■ Problem description: Check each line of the listing below for the string "tenant", and copy the ones that have it.
==================================================
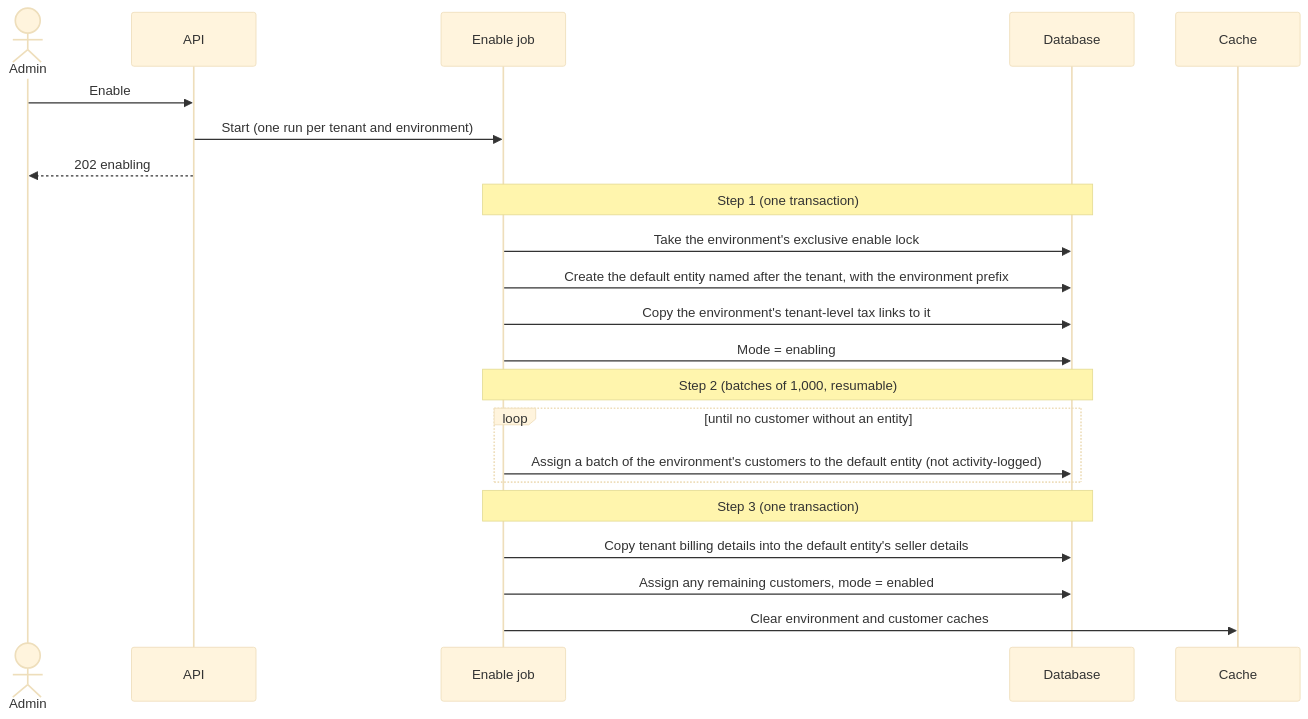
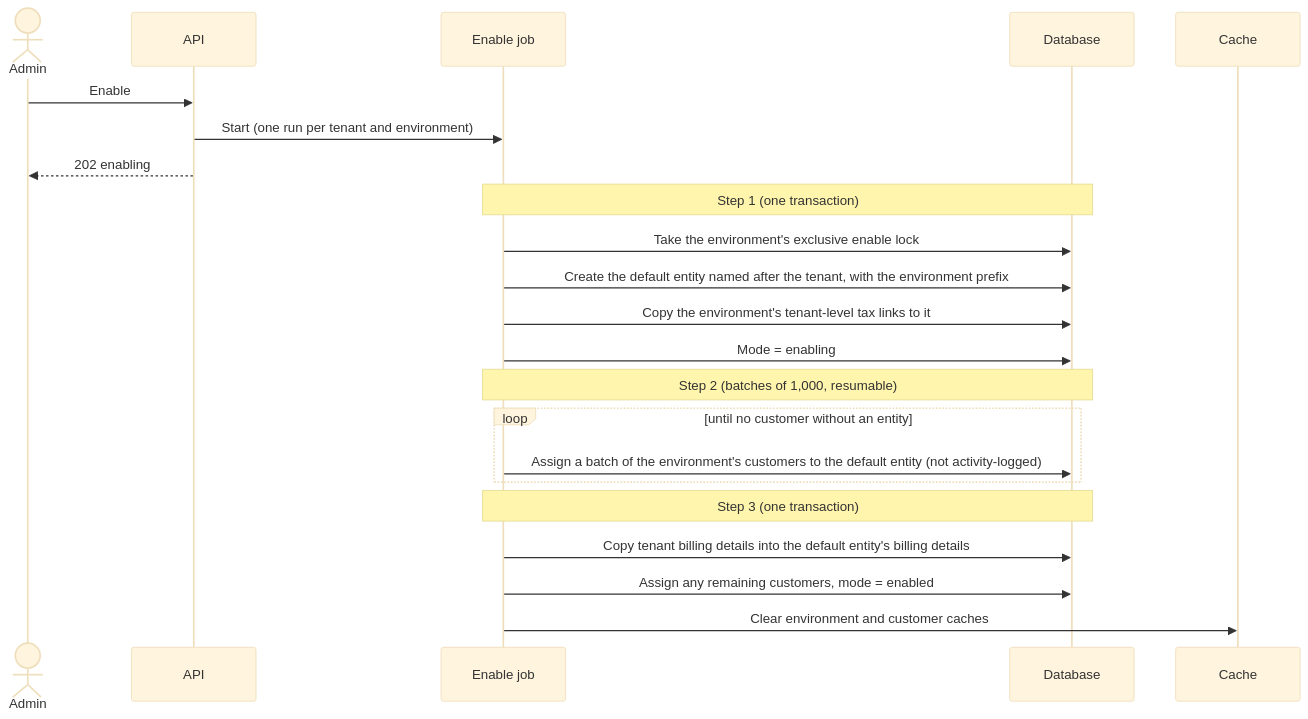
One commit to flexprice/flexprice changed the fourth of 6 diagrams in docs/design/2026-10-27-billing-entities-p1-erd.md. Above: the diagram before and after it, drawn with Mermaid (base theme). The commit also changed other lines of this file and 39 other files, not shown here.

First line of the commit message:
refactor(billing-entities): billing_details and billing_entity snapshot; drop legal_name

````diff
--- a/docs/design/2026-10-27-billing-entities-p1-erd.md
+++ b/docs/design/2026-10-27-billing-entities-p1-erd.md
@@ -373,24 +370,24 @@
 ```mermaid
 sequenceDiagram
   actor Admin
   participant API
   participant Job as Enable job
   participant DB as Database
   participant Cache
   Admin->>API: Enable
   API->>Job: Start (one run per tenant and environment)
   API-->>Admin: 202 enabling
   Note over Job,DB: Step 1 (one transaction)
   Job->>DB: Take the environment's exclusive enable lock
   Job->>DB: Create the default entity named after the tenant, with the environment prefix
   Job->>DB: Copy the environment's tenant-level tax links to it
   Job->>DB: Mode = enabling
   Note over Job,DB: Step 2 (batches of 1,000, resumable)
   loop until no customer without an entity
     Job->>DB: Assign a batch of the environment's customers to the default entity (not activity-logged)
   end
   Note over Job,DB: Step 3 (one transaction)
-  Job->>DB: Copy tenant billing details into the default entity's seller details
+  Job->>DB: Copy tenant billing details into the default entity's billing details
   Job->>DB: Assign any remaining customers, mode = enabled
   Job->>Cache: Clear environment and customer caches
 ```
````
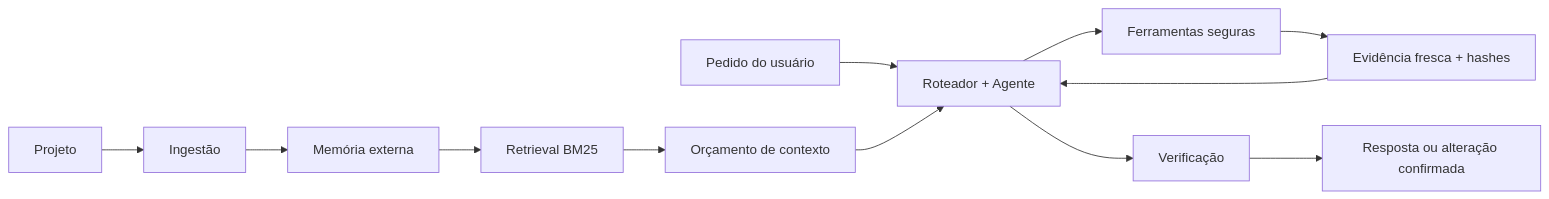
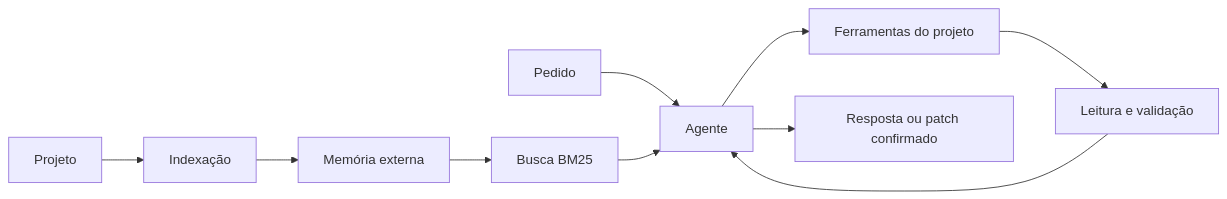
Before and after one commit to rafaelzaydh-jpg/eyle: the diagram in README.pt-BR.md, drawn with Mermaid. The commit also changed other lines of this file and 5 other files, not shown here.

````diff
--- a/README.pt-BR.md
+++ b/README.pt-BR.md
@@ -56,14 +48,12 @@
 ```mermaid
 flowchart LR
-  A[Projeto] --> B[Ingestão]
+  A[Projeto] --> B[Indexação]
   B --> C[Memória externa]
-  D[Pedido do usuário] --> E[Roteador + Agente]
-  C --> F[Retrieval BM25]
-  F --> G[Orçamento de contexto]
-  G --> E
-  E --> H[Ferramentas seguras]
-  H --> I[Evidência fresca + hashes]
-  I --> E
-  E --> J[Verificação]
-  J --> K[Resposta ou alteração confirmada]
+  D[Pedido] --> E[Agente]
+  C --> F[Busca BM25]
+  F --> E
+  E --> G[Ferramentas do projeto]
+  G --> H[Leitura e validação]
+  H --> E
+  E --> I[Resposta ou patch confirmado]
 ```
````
==================================================
■ Answer for the task:
   API->>Job: Start (one run per tenant and environment)
   Job->>DB: Create the default entity named after the tenant, with the environment prefix
   Job->>DB: Copy the environment's tenant-level tax links to it
-  Job->>DB: Copy tenant billing details into the default entity's seller details
+  Job->>DB: Copy tenant billing details into the default entity's billing details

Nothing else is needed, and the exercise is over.